The owners of Orlando's body are those who survived him and did not allow the second implacable form of death to claim him, the death by forgetfulness and amnesia and distance. We could not stop the General's men from shattering the legs that had danced that night in Chile, we could not stop the General's men from destroying the lips that had sung the tango. We are not the lords of death to decide who lives and who dies.

But we are the ones who give meaning to that death, we are the guardians of that life and that memory.

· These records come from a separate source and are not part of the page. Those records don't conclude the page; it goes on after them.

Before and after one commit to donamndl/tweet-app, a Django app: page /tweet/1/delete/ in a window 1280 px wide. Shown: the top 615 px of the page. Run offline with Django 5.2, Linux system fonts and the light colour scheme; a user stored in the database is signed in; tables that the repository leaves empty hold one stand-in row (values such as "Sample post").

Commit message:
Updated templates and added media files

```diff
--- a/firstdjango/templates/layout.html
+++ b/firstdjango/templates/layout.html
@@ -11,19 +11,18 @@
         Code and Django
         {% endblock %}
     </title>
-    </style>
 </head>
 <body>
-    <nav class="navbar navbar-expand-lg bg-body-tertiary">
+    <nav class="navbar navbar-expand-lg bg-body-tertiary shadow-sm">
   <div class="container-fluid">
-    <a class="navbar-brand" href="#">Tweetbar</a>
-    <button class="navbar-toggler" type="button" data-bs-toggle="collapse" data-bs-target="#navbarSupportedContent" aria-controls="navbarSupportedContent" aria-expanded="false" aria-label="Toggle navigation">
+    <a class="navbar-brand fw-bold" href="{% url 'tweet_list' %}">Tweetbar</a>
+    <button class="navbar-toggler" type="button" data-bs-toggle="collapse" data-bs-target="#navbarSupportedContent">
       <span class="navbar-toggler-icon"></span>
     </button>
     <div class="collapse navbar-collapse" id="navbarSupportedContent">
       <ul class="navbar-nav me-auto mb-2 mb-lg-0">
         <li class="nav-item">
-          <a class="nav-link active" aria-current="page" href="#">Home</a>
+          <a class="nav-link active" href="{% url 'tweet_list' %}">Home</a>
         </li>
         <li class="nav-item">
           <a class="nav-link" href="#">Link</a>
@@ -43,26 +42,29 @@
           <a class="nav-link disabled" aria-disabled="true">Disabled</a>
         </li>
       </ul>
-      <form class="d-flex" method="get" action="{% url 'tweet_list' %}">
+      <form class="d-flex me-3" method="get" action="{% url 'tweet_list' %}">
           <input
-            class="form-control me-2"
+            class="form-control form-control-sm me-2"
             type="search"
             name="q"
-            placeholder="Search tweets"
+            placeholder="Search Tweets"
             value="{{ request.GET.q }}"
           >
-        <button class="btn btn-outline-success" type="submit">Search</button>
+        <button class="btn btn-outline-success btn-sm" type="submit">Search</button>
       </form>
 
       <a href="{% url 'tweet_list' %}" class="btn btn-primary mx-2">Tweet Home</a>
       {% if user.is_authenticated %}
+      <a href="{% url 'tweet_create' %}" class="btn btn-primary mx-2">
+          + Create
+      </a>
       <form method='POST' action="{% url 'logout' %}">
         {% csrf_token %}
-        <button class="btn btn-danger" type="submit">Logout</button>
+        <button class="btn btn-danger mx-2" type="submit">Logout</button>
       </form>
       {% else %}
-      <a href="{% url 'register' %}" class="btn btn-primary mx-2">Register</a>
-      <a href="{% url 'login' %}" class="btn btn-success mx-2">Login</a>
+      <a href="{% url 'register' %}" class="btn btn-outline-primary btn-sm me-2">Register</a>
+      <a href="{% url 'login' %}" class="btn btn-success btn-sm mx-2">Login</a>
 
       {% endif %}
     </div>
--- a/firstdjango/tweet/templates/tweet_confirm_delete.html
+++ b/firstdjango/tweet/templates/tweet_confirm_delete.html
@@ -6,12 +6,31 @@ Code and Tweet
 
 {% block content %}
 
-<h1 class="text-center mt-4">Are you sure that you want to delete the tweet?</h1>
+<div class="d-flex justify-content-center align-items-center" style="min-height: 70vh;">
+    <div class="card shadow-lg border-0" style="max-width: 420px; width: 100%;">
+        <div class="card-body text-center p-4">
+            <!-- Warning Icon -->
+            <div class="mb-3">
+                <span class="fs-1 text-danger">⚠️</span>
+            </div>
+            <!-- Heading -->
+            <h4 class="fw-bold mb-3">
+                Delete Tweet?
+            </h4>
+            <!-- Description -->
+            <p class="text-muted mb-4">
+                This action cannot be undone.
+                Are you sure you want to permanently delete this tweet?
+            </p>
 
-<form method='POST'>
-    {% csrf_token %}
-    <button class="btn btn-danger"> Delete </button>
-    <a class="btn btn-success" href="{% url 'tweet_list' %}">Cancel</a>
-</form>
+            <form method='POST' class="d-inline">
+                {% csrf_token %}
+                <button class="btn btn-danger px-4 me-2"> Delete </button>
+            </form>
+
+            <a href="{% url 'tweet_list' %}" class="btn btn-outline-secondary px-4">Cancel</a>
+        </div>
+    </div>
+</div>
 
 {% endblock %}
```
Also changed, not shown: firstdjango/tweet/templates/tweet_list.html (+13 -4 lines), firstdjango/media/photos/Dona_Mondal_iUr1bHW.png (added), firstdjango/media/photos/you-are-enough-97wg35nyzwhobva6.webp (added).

We can choose whether to allow that man to die over and over again as we forget him, or whether we can turn that death into life, into justice, into the dance that Orlando can no longer dance with us, with Sofia Prats, with Isabel, with me.

I insist on this dancing metaphor because it allows us to connect with the cueca sola, the dance that the women of the disappeared have been dancing with their absent men. Orlando has not, of course, been disappeared. On the contrary, his murder was brazen, open, exterior, spectacular - the opposite of the secret, furtive murders of men and women in cellars, in fields, in attics, in old houses with soundproof walls.

And yet, our visible dance with Orlando has served the same function as the cueca sola; to make sure he is always present, to make sure that he is not killed again.

I say "our" because this is a dance where Chileans and norteamericanos join in. It is particularly moving that American citizens have been so essential in keeping Orlando alive: first, because it is a way of answering the dance of death that was created by Kissinger and Nixon so many years ago, conspiring with Chileans to bring military dictatorship to my country. They danced with Pinochet, while you dance with Orlando, with Tohá, with Allende, with the disappeared, with Isabel.

But it also moving to se you here tonight, remembering, refusing to let death have the last word, because in Chile today there are far too many who, having been with Orlando in the struggle, would today rather forget than remember. Out of fear, weariness or mere convenience, there are many democratic people in Chile who want to bury the past, who feel it is time to get on with life, to look forward.

I understand their fears. I understand the dangers of being captured by the past, being devoured by the dead, being subservient to sad memory.

But there has to be a place to remember.
There have to be occasions when I can say to you as I say to you tonight:
Once upon a time there was a country where three couples danced tango.
Once upon a time a man called Orlando Letelier was alive.
Once upon a time many people decided not to let him die.